Minna no Nihongo Lesson 24 will introduce you to 19 new words and 4 new grammar structures of Japanese
Vocabulary and grammar of Minna no Nihongo lesson 24
- Part 1: Vocabulary
- Part 2: Grammar
Part 1: Vocabulary
Listed below are 19 new words that appear in lesson 24. Let’s review these words before learning grammar.
|4||おくります[ひとを～]||送ります[人を～]||escort (someone), go with|
|6||あんないします||案内します||show around, show the way|
|9||おじいさん／おじいちゃん||grandfather, old man|
|10||おばあさん／おばあちゃん||grandmother, old woman|
Part 2: Grammar
You learned that あげますmeans “give” in Lesson 7. This verb cannot be used when somebody else gives something to the speaker or the speaker’s family, etc. (x さとうさんはわたしにクリスマスカードをあげました). In this caseくれます is used.
I gave flowers to Ms. Sato.
Ms. Sato gave me a Christmas card.
Ms. Sato gave candies to my younger sister.
あげます, もらいますand くれますare also used to refer to the giving and receiving of actions as well as those of things. They indicate who is doing that act for whom, while also expressing a sense of goodwill or gratitude. In this case, the act is expressed by the て-form.
Vて-formあげます indicates that one does something for somebody with a sense of goodwill.
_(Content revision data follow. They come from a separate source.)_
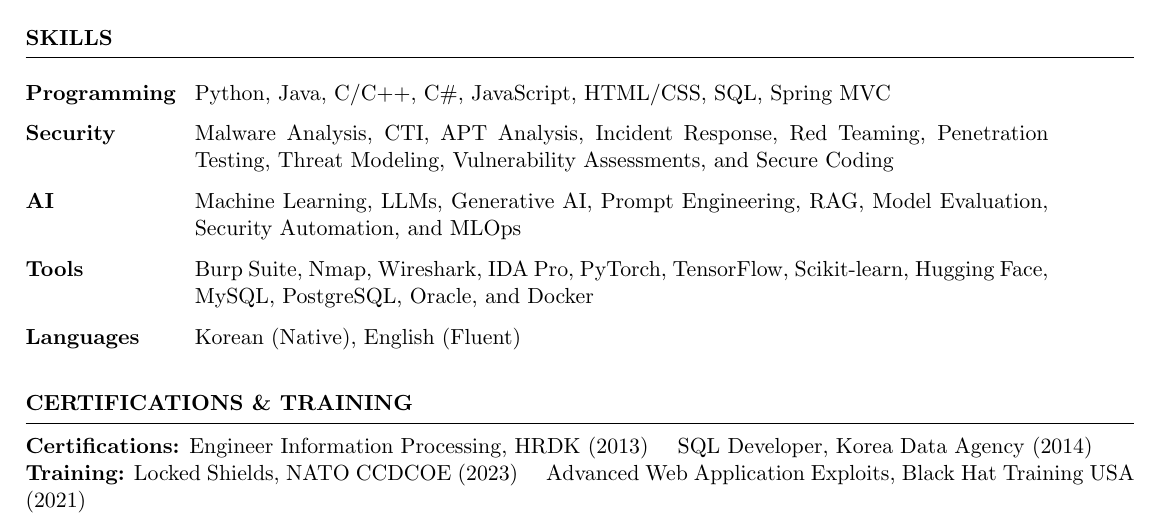
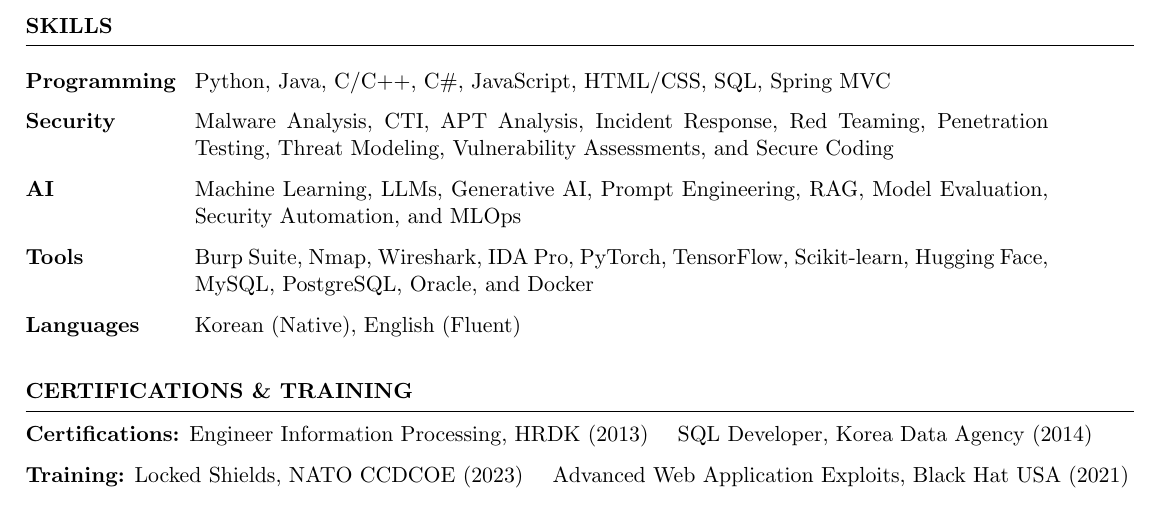
Before and after one commit to section9-us/CV, a LaTeX CV (resumes/Kevin_Lee_Resume_Cybersecurity.tex): part of page 2 of 2, cut so that both start at the same text. Compiled offline with pdfLaTeX.

Commit message:
Standardize application resume and cover letter

```diff
--- a/resumes/Kevin_Lee_Resume_Cybersecurity.tex
+++ b/resumes/Kevin_Lee_Resume_Cybersecurity.tex
@@ -99,8 +99,8 @@
 \end{rSection}
 
 \begin{rSection}{CERTIFICATIONS \& TRAINING}
-\textbf{Certifications:} Engineer Information Processing, HRDK (2013) \quad SQL Developer, Korea Data Agency (2014) \\
-\textbf{Training:} Locked Shields, NATO CCDCOE (2023) \quad Advanced Web Application Exploits, Black Hat Training USA (2021)
+\textbf{Certifications:} Engineer Information Processing, HRDK (2013) \quad SQL Developer, Korea Data Agency (2014) \\[0.5\baselineskip]
+\textbf{Training:} Locked Shields, NATO CCDCOE (2023) \quad Advanced Web Application Exploits, Black Hat USA (2021)
 \end{rSection}
 
 \end{document}
```
Also changed, not shown: job_search_tracking.md (+3 -1 lines), resumes/Kevin_Lee_Resume_Cybersecurity.pdf.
I lent Ms. Kimura a book.
When the speaker is the actor and the listener is the receiver of the act, this expression could give the impression that the speaker is being patronizing. You are, therefore, advised to avoid using this expression directly to someone whom you do not know very well or who is senior or superior to you. You may use it to someone with whom you have a very close, friendly relationship. So, when you offer assistance to someone who is not very close, Vます-form ましょうか (see Lesson 14,6) is used.
Shall I call a taxi for you?
May I help you?
Mr. Yamada told me the telephone number of the library.
This expression conveys a sense of gratitude on the part of those who receive a favor.
My mother sent me a sweater.
Like Vて-formもらいます, this expression also conveys a sense of gratitude on the part of those who receive a favor. The difference is that Vて-formもらいます has the receiver of the act as the subject of the sentence, while Vて-formくれます has the actor as the subject of the sentence, implying the actor (the subject) voluntarily takes the action. The receiver of the act in the latter case is often the speaker and わたし(the receiver) に is often omitted.
N (person) がV
That’s a nice tie, isn’t it?
Yes. Ms. Sato gave it to me.
You present a topic, saying すてきなネクタイですね. Responding to it, your partner in conversation gives a piece of information on the topic which is unknown to you, [このネクタイは]さとうさんがくれました. The subject of the sentence giving new information is indicated by が.
You learned that when the subject is questioned, it is indicated byが in あります／いますsentences (Lesson 10) and adjective sentences (Lesson 12). This is also the case for verb sentences.
Who will go to give him a hand?
Ms. Karina will.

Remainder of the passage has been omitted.